**Exercise details**
Filter out all lines without the word "Config" from the data below, please, and copy the rest.

(Before-and-after change data)
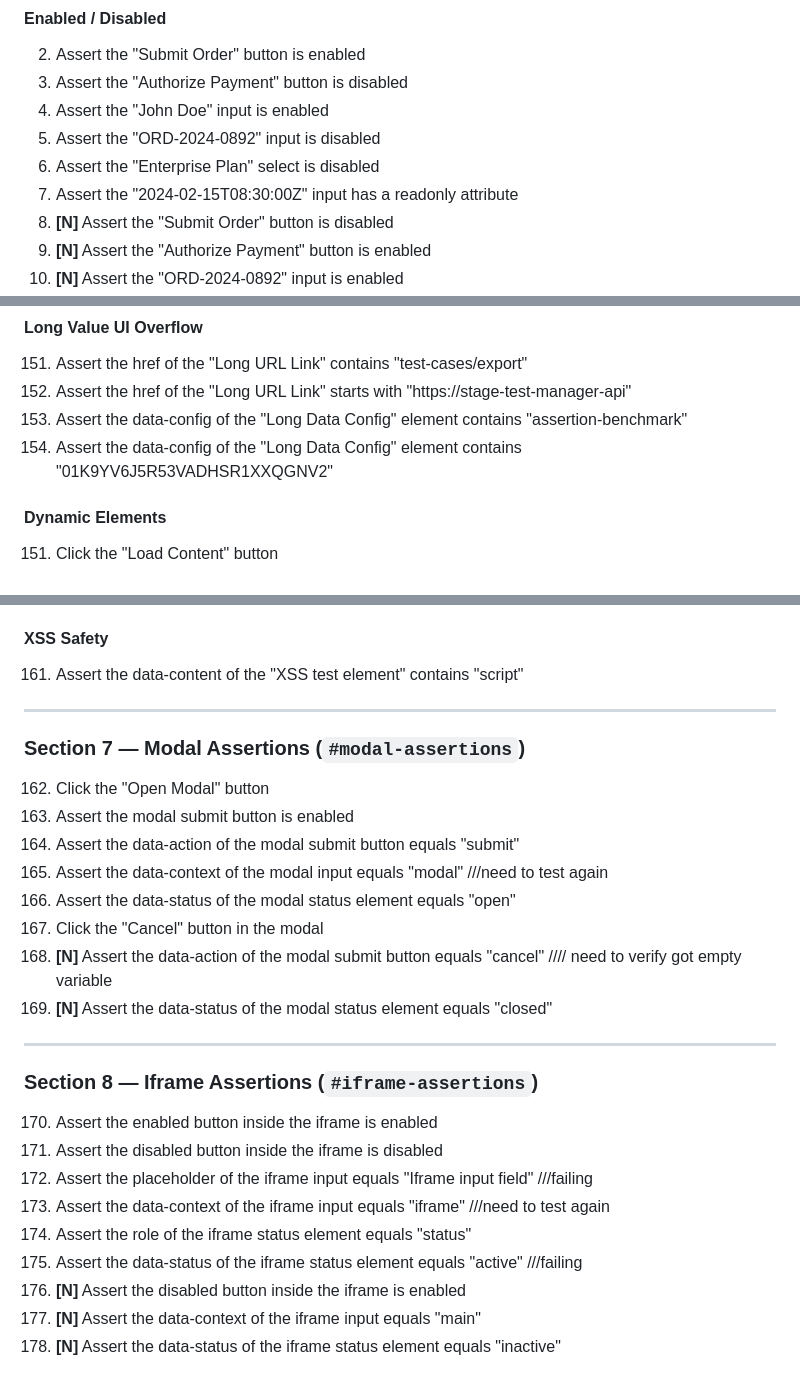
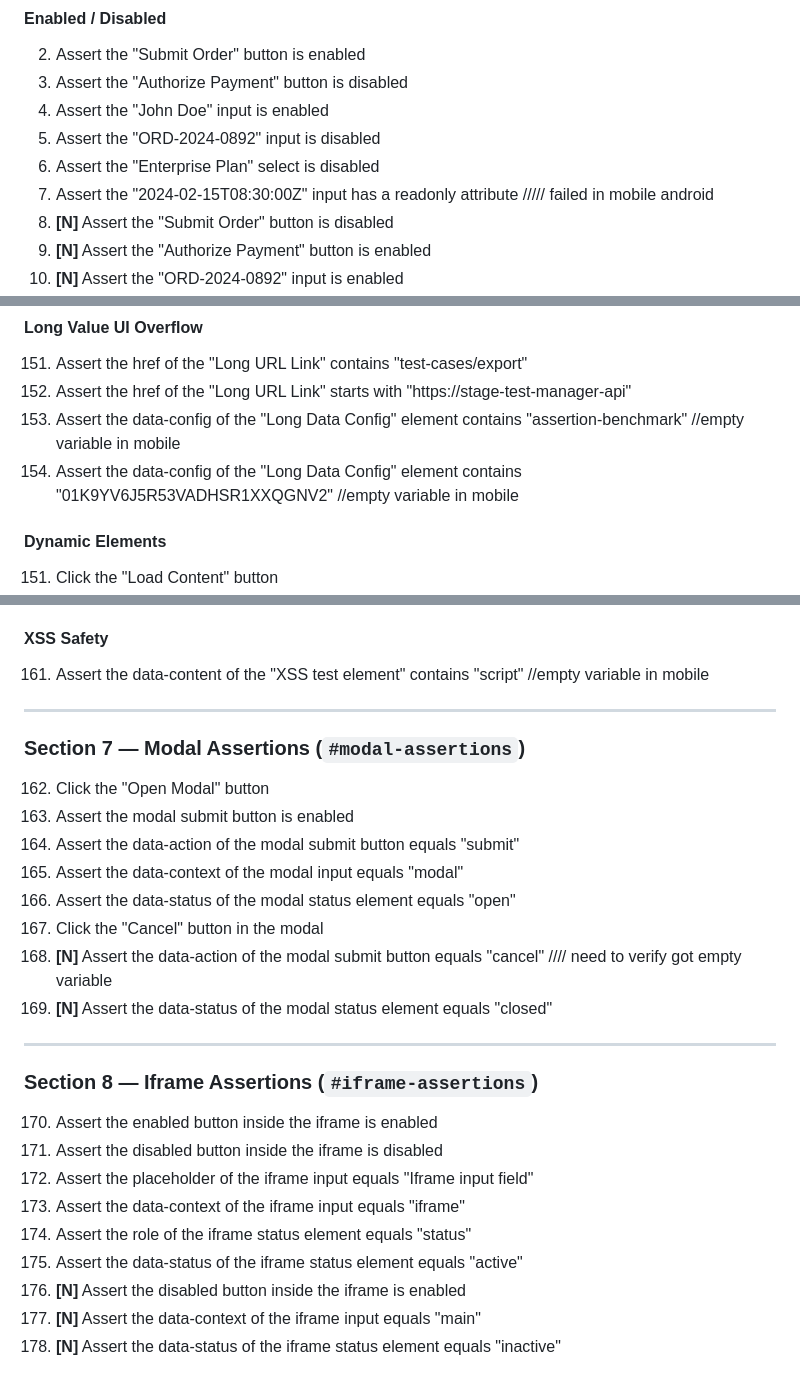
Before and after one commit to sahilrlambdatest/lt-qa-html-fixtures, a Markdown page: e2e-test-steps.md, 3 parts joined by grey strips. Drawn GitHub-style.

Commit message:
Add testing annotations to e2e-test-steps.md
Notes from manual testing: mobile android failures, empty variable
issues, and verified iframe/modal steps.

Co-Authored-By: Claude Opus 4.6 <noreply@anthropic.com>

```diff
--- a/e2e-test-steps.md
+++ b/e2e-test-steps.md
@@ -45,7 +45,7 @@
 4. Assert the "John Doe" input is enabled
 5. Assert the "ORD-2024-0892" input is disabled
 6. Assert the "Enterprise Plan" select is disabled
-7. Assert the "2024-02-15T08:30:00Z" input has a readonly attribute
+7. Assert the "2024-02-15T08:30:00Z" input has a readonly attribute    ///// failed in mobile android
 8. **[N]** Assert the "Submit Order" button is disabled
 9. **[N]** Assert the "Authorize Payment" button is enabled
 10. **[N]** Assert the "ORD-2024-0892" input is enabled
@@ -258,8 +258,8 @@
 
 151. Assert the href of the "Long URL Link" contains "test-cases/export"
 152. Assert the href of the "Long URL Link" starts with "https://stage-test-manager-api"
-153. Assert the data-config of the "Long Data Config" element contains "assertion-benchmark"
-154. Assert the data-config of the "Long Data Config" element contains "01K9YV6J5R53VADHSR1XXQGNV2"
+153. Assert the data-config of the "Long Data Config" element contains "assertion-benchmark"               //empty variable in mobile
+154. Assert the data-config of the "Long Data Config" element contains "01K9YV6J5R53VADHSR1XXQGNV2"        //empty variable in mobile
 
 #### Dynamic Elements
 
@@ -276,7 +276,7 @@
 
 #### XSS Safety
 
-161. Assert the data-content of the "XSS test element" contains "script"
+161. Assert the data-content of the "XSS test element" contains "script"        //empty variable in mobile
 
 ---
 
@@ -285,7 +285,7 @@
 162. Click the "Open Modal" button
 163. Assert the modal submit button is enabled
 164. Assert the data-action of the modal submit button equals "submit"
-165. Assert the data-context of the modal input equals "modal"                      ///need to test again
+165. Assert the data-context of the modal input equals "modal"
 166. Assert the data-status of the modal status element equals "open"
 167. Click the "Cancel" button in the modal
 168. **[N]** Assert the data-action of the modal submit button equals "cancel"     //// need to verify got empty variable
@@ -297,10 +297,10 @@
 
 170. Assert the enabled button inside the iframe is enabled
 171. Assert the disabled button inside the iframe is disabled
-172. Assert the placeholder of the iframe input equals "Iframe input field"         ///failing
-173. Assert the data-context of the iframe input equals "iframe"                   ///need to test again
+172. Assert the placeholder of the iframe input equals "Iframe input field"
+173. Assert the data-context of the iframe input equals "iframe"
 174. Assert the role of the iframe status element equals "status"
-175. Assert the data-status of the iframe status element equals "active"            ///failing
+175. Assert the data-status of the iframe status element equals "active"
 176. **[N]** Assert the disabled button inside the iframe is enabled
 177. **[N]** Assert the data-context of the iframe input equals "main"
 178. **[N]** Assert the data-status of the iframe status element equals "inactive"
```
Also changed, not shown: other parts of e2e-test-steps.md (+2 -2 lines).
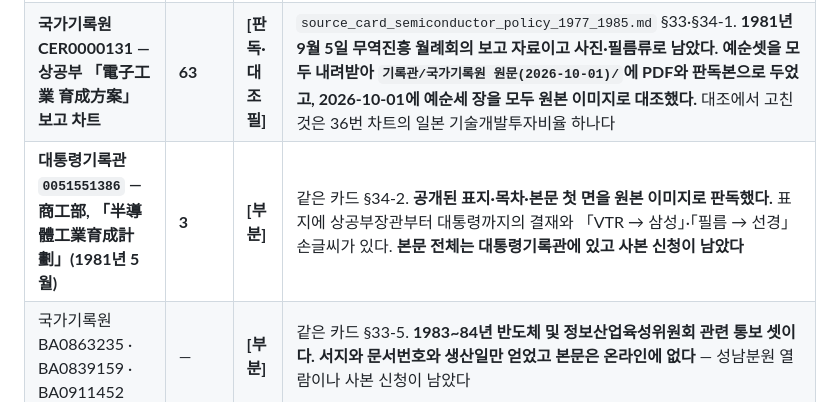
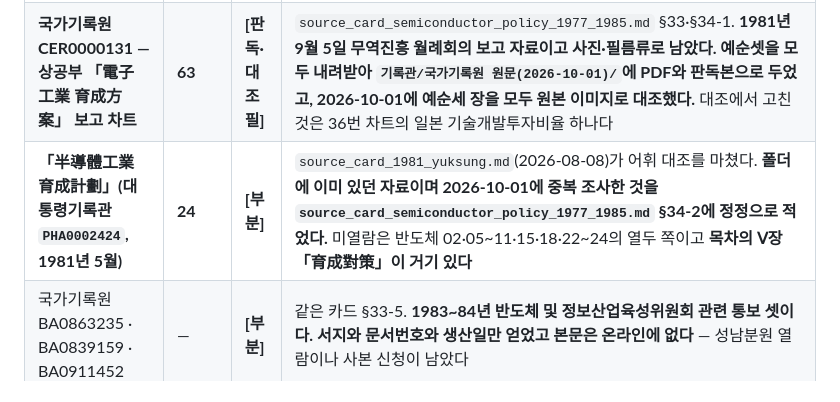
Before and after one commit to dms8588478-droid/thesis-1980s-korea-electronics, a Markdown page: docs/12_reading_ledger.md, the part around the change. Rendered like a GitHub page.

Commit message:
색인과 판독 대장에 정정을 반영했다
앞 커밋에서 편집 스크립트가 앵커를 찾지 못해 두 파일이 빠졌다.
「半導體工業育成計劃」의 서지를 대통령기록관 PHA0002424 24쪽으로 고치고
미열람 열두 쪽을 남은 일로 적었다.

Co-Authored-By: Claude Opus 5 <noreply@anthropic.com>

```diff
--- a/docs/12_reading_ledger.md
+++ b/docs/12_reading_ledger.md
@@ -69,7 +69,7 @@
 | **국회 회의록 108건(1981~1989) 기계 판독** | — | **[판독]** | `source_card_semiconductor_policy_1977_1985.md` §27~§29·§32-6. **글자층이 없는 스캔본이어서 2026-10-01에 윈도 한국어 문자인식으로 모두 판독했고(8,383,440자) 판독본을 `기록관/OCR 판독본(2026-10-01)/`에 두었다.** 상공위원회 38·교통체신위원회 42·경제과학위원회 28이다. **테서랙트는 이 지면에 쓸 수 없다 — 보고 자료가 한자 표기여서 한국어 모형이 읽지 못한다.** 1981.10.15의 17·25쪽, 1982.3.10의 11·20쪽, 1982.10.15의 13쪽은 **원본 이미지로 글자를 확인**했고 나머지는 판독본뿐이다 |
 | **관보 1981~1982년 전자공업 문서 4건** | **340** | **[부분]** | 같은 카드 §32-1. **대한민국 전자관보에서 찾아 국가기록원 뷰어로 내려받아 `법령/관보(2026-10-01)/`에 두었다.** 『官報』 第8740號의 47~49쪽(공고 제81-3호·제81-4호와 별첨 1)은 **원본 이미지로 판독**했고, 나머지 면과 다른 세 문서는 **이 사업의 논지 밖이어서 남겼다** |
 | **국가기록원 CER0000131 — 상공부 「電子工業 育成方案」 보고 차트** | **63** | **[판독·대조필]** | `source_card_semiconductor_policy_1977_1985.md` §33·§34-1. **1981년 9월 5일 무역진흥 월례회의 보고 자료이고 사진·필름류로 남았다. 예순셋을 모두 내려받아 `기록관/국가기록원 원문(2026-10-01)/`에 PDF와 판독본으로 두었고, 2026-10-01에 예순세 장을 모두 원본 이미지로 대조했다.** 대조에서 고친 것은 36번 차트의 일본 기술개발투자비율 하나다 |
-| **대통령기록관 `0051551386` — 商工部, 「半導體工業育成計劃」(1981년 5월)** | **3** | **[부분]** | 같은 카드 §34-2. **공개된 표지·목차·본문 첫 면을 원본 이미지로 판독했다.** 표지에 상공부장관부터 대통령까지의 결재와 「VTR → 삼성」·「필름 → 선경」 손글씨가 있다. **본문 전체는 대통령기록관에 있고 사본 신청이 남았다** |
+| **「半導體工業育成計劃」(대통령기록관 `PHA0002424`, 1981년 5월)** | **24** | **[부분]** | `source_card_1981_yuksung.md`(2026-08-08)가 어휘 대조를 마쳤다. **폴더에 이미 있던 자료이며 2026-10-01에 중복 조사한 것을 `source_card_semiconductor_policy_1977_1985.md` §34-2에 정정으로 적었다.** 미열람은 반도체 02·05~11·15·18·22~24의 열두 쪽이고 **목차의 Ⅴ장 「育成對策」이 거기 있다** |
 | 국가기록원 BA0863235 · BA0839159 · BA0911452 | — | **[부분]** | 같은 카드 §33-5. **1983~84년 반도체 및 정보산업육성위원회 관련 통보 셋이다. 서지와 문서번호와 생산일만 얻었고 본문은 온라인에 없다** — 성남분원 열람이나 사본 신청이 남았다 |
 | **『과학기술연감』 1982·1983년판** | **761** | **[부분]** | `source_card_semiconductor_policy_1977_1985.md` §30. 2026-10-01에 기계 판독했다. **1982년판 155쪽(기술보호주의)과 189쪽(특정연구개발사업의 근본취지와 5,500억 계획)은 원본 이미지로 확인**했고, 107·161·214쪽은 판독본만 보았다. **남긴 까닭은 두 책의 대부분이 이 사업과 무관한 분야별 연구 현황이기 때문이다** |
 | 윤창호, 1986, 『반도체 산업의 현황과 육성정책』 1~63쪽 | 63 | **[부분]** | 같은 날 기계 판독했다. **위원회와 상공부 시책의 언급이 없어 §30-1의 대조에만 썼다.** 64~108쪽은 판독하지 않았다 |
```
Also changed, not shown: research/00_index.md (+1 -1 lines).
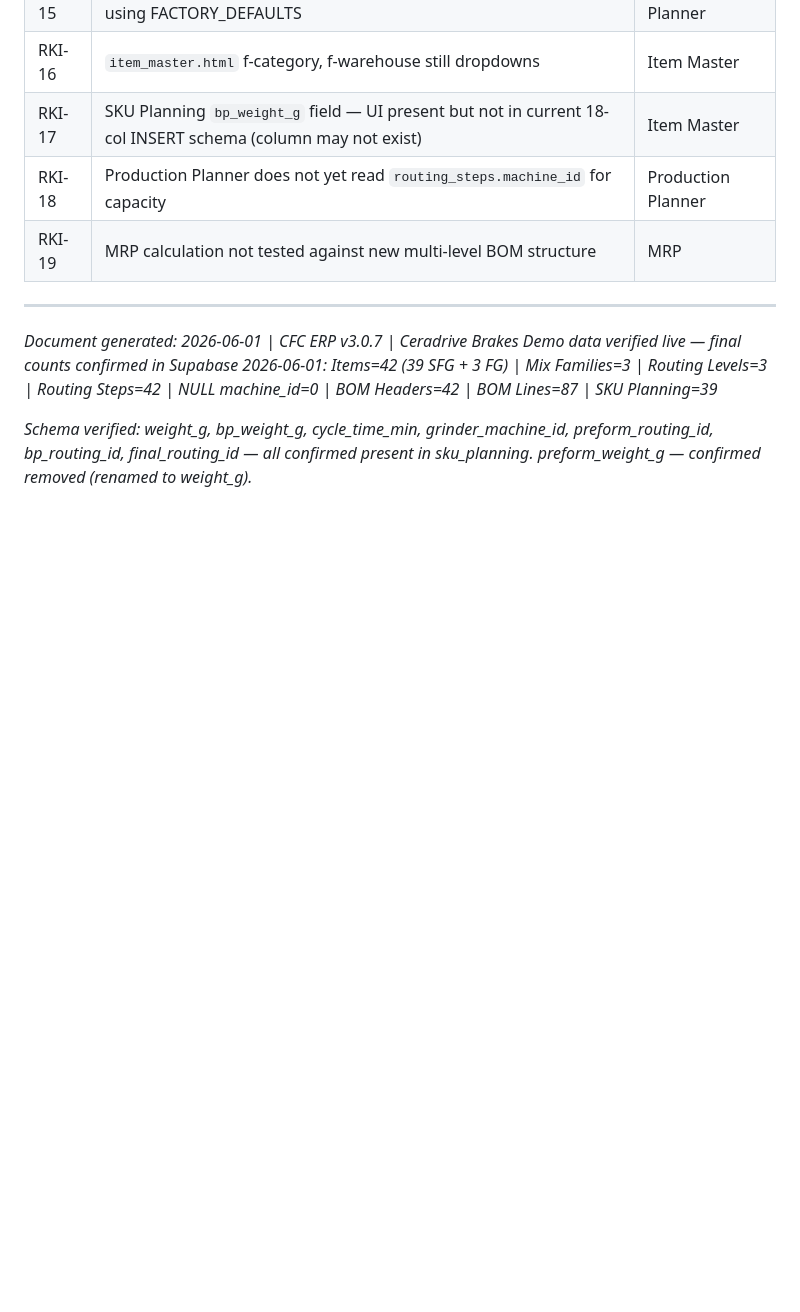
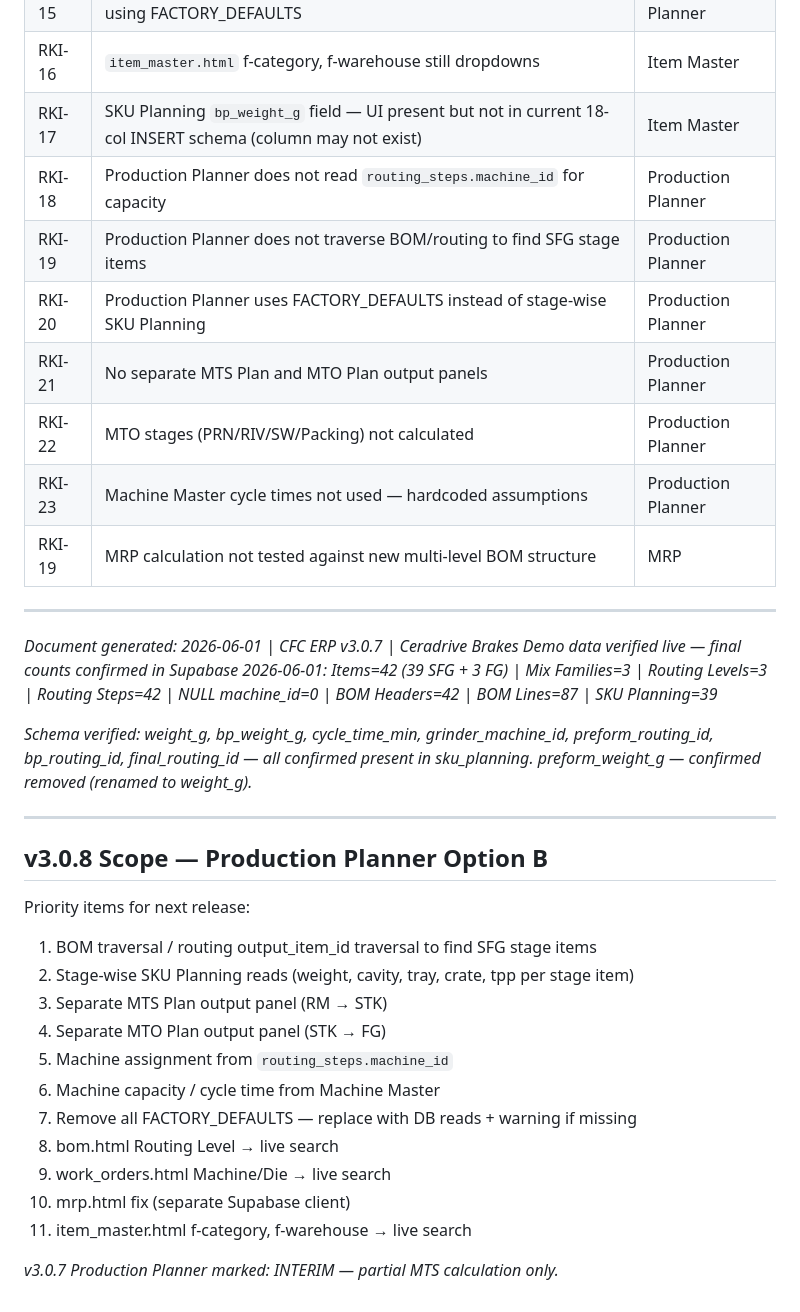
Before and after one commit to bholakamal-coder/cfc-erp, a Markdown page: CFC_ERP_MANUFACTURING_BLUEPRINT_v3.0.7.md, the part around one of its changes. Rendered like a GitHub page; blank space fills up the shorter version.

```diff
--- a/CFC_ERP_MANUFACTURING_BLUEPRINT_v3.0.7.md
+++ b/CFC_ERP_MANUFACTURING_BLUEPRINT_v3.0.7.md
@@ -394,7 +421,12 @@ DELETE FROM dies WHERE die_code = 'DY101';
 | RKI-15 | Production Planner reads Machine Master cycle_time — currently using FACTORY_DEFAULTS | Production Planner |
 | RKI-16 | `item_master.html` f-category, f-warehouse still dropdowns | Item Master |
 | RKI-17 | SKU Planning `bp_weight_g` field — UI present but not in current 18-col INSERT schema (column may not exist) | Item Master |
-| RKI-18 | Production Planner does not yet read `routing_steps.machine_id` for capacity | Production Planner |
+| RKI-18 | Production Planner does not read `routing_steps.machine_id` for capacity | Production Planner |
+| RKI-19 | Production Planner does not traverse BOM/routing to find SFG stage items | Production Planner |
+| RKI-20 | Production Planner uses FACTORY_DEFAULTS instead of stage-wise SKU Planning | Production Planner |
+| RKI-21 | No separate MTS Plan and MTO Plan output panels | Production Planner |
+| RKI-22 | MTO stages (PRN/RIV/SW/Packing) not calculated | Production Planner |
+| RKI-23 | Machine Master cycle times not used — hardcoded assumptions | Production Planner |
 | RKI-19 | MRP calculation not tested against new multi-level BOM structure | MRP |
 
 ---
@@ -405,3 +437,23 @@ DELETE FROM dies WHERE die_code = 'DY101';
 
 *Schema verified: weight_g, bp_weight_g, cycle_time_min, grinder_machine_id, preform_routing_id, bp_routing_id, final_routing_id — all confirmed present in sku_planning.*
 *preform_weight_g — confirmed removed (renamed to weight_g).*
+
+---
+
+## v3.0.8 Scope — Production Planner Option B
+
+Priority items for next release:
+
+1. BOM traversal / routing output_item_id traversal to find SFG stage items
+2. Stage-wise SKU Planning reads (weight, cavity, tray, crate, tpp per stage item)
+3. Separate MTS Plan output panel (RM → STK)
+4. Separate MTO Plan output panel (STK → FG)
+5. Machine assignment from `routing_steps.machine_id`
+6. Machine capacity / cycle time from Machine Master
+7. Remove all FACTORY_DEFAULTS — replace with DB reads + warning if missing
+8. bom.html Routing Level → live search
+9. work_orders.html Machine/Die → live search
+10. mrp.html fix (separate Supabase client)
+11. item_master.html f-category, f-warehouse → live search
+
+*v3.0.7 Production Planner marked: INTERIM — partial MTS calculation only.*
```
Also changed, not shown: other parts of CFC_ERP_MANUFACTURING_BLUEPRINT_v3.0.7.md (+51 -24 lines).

**Reply**
-153. Assert the data-config of the "Long Data Config" element contains "assertion-benchmark"
-154. Assert the data-config of the "Long Data Config" element contains "01K9YV6J5R53VADHSR1XXQGNV2"
+153. Assert the data-config of the "Long Data Config" element contains "assertion-benchmark"               //empty variable in mobile
+154. Assert the data-config of the "Long Data Config" element contains "01K9YV6J5R53VADHSR1XXQGNV2"        //empty variable in mobile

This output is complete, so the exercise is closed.